The Armenian fedayee movement at the end of the nineteenth and beginning of the twentieth centuries was not just a men’s issue. Women also had a share in the self-defense against Kurdish and Turkish attacks. Sose, the wife of famous fedayee Serop Aghpyur, was one of the most famous names that transcended history and remained as a symbol of pride and self-sacrifice.
She was born in the village of Teghud, in the region of Sasoun, in 1868. In 1881, at the early age of thirteen, she married Serop Vartanian, from the nearby village of Sokhourt. Two years later, Hagop, the elder son of Serop and Sose, was born. They had a second son later.

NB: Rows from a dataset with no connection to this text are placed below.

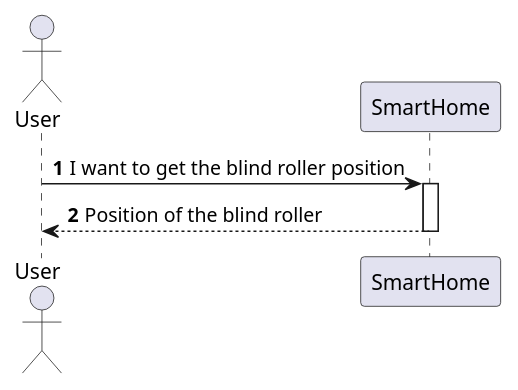
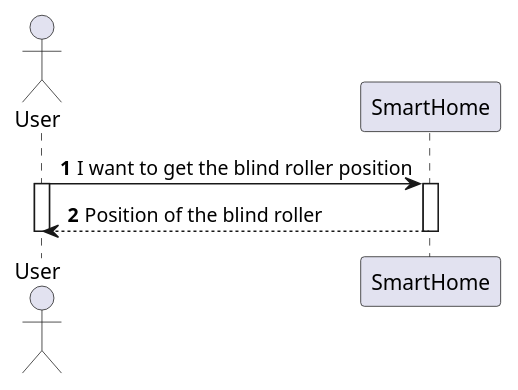
Before and after one commit to olivDiogo/SmartHome: the diagram in docs/ooa/C4_4plus1_models/Level1/ProcessView/ProcessViewLevel1_UC24.puml, drawn with PlantUML. The commit also changed 18 other files, not shown here.

```diff
--- a/docs/ooa/C4_4plus1_models/Level1/ProcessView/ProcessViewLevel1_UC24.puml
+++ b/docs/ooa/C4_4plus1_models/Level1/ProcessView/ProcessViewLevel1_UC24.puml
@@ -1,18 +1,20 @@
 @startuml
 'https://plantuml.com/sequence-diagram
 !pragma layout smetana
 
 autonumber
 
 actor "User" as User
 
 participant "SmartHome" as SH
 
 User -> SH : I want to get the blind roller position
 activate SH
+activate User
 
 SH --> User : Position of the blind roller
 deactivate SH
+deactivate User
 
 
 @enduml
```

In the 1890s, like many Armenians in the provinces, Serop was forced to leave the village as a migrant worker, going to Constantinople to ensure the life of the family and leaving Sose to care for their home and their children. In Constantinople, he became a member of the Armenian Revolutionary Federation and, when he returned in 1895, he started preaching the motto, “Boys, remain without bread, but don’t remain without a weapon.” Sose remained on his side. The fedayees did not get married in principle, but if they were married, they stayed away from their families. However, for the next four years, Sose shared Serop’s wandering life throughout the region of Daron with her children, fighting on his side against Turkish and Kurdish injustice and outrages. Serop’s freedom fighters gave her the surname Mayrig (“mother”) for the maternal care she gave to the Armenian youth.
In 1898, Serop returned to the region of Sasoun, and the village of Geliguzan was his group’s hideout in late 1899, when an Armenian traitor not only poisoned the brave fighter with a poisoned cigarette, but denounced him to the authorities. Turkish and Kurdish forces surrounded the village. Serop was so weak that he could not stand up. Sose, along with Serop’s brothers Zakar and Mkho and his son Hagop, fought an unequal battle for eight hours. Serop was killed and beheaded, and his brothers and elder son killed. Their younger son was taken by the Kurds and disappeared. Sose was gravely wounded and taken prisoner. However, Bshare Khalil, the head of the attackers, did not allow his men to touch her. She was cured and thrown to jail in Bitlis, but was freed later.
After the Sasoun uprising of 1904, Sose Mayrig moved to Van. She participated in the heroic defense of Van in April-May 1915, and when the Armenian volunteers were forced to retreat with the Russian forces, she also left and settled in Yerevan, where she remained until the end of the independence of Armenia in 1920.
She was among those A.R.F. members who left Armenia due to the Bolshevik persecution and settled in Constantinople for a very short time. Faced with the Kemalist danger, Sose Mayrig left the Ottoman capital and settled in Alexandria, Egypt, where she lived until the end of her life with Hayk Khanamirian’s family.
Her life of tragedy and unselfish sacrifice came to its end on February 9, 1953, in Alexandria, at the age of eighty-five. On the eightieth anniversary of the first Republic, Sose Mayrig ashes were moved to Armenia and reburied in the military cemetery of Yerablur.
In the 2010s, the Armenian Relief Society established in Artsakh a network of kindergartens named “Sose” in her memory.